**EXERCISE:**
Take the data below and filter it for lines containing the word "steps"; show each line found.

**GIVEN INFORMATION:**

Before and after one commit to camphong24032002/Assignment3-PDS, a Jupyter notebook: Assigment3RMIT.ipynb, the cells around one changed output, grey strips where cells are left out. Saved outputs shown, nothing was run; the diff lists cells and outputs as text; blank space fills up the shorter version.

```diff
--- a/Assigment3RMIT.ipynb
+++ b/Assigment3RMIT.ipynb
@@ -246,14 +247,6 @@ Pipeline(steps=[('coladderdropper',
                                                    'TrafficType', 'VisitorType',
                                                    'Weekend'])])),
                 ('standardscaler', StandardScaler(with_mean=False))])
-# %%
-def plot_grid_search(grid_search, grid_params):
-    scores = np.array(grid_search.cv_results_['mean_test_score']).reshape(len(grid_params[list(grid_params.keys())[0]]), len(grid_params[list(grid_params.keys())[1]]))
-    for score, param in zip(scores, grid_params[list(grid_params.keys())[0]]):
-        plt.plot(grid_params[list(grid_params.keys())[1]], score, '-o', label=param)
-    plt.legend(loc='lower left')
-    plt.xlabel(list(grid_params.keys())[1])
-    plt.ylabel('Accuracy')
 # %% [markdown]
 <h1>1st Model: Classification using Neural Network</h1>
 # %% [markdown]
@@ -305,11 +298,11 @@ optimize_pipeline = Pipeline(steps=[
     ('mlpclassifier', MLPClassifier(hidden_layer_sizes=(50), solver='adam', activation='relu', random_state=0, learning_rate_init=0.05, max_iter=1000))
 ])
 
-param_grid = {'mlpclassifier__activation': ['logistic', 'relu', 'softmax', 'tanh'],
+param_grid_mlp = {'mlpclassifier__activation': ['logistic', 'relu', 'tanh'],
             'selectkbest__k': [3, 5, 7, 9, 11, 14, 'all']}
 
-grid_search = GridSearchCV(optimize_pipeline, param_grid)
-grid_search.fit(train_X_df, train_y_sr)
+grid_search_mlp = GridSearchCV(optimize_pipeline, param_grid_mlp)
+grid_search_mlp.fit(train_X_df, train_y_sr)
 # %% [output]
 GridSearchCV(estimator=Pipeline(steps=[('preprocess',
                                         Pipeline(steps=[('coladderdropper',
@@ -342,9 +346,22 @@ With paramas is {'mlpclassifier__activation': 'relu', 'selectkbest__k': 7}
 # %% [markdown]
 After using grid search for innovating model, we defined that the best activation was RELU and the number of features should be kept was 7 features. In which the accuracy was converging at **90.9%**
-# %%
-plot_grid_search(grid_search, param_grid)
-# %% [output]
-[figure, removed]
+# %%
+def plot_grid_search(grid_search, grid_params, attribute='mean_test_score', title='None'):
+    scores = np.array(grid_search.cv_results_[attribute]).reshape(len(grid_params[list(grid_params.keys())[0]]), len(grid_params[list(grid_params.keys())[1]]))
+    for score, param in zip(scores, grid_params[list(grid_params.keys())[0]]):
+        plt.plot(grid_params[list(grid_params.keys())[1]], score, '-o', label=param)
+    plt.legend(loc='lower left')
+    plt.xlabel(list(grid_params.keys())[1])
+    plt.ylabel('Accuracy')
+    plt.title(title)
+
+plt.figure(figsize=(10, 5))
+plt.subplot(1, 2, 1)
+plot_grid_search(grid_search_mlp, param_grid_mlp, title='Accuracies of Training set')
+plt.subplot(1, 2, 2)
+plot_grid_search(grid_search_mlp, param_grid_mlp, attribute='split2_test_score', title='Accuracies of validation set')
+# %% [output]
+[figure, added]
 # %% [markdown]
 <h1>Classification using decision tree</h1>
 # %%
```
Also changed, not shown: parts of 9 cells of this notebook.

**EXERCISE SOLUTION:**
@@ -246,14 +247,6 @@ Pipeline(steps=[('coladderdropper',
@@ -305,11 +298,11 @@ optimize_pipeline = Pipeline(steps=[
 GridSearchCV(estimator=Pipeline(steps=[('preprocess',
                                         Pipeline(steps=[('coladderdropper',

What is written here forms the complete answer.